One highlight of the SWI has been the publication of three three books by its coordinator, each serving a different sector of the market, and all available either in bookstores or through online booksellers.


SWI2-Scan StoneByStone

Stone by Stone (Walker, 2002) is the most well known and authoritative. It narrates the story of New England’s historic stone walls from the oldest one known (1607) to the current situation of managing this cultural resource. The Washington Post called Stone by Stone a “manifesto” for the stone wall conservation movement. It remains in print through Bloomsbury, Inc., which purchased Walker.


SWI2-Scan ExplStoneWallsCover

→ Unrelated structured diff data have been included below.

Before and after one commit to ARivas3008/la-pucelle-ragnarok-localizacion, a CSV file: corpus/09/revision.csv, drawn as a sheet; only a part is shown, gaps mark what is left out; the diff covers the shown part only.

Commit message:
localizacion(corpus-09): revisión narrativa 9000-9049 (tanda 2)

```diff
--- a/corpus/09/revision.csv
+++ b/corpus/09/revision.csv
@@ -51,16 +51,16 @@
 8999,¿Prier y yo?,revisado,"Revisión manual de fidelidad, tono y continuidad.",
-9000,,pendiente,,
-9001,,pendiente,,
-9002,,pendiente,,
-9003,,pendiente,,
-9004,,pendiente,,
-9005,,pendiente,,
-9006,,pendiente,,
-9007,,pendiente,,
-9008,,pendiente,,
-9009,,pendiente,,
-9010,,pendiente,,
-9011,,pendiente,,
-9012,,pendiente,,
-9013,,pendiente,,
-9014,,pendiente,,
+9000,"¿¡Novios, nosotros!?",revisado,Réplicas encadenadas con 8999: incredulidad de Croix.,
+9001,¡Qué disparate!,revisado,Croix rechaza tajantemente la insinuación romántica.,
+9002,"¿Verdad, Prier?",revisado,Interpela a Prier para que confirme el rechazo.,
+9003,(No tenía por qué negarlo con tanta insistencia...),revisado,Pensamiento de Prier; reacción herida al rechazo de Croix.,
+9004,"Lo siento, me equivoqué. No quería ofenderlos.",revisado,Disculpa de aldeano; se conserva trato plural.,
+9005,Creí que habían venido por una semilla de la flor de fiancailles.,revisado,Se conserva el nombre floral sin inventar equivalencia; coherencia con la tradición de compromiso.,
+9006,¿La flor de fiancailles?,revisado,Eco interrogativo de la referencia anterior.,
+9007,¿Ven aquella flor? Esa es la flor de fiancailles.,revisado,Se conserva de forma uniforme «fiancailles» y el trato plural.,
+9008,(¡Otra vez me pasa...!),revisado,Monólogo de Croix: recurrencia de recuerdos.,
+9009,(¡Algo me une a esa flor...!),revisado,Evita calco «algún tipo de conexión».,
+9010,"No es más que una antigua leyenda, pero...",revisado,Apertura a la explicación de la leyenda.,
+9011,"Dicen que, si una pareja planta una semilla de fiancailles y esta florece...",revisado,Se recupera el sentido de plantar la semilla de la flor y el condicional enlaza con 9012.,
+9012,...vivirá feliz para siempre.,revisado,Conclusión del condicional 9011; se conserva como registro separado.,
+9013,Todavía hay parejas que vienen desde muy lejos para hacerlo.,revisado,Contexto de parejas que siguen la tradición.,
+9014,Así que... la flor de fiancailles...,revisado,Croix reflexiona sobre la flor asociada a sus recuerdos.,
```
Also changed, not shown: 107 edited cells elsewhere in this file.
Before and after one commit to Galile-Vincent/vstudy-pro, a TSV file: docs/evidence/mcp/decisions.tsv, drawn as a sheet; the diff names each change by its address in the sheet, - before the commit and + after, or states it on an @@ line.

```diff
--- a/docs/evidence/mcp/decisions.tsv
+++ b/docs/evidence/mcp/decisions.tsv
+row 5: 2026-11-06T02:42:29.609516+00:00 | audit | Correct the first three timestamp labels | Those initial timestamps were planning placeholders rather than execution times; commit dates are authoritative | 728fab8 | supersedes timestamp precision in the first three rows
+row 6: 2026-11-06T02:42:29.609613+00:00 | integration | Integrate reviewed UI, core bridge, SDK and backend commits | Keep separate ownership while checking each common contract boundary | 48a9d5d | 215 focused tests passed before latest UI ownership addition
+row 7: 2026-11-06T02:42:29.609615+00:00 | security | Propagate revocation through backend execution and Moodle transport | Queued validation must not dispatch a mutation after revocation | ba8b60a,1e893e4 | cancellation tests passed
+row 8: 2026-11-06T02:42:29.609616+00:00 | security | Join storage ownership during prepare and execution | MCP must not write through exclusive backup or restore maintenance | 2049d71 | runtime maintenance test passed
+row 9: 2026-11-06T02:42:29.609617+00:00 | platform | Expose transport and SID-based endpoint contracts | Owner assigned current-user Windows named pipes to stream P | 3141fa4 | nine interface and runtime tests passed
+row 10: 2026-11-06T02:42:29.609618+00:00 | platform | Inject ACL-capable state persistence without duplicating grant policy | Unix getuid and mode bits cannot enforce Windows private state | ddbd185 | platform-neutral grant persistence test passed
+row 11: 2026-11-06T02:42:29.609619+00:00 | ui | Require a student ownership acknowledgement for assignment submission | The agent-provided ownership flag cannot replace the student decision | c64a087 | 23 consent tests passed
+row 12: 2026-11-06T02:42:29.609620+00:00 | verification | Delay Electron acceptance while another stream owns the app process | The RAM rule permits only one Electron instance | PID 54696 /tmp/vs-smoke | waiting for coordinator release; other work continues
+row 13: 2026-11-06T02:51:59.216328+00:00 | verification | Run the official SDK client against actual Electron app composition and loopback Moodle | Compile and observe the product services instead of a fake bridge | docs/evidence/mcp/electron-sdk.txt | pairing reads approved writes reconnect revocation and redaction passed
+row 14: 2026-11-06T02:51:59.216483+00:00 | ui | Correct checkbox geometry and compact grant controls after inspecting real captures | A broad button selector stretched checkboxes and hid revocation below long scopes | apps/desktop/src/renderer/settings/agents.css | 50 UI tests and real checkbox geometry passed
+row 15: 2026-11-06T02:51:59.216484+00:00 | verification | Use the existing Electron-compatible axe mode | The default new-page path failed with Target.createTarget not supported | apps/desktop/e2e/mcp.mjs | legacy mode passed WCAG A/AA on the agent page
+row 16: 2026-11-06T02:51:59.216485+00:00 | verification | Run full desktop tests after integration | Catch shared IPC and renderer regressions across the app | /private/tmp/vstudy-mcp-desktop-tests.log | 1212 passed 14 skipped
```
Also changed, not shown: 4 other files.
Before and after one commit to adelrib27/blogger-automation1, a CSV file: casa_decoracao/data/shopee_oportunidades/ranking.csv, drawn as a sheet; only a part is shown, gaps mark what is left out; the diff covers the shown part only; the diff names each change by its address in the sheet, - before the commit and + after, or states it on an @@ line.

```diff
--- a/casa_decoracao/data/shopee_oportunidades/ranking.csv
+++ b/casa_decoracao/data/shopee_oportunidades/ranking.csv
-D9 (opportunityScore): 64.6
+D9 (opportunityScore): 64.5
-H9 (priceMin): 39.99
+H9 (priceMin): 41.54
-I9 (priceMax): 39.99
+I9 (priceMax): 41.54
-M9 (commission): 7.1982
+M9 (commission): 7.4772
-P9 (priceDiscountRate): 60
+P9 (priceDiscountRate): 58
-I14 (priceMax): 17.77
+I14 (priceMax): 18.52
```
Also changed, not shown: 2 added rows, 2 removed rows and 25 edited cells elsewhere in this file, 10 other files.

Exploring Stone Walls (Walker, 2005) is the first field guide to New England stone walls. It’s the kind of book you use to help interpret your own stone walls, or keep in the glovebox of your car when traveling.  Bird-watching is seasonal. Wall-watching can be done all year round. Though currently out of print, copies are available in libraries and through online book re-sellers.  Here’s the amazon link.


Stone Wall Secrets (Tilbury House, 1998) was co-authored with Kristine Thorson. It’s an award-winning illustrated children’s book designed to help teach school-age kids about Earth history using the human story of stone walls.



Happily, there are many other good books out there on the subject.  Below, I  list my favorite three.  For others, link to the growing Stone Wall Bibliography.

  • Allport, Susan, 1990, Sermons in Stone; The Stone Walls of New England and New York.  New York: W.W.Norton.  [A topical overview by a skilled writer.]
  • Gardner, Kevin, 2001, The Granite Kiss: Traditions and Techniques of Building New England Stone Walls. Woodstock, VT: Countryman Press.  [Written by a stonemason who is carrying on a family tradition.]
  • Hubbell, William, 2006, Good Fences: A Pictorial History of New England Stone Walls.  Portland, ME: DownEast Books. [Award winning photography with a reflective text.]
Layered sedimentary rock is often called the “book of time.” Here is a “stretch-pebble conglomerate,” within the Narragansett Formation, Jamestown, RI.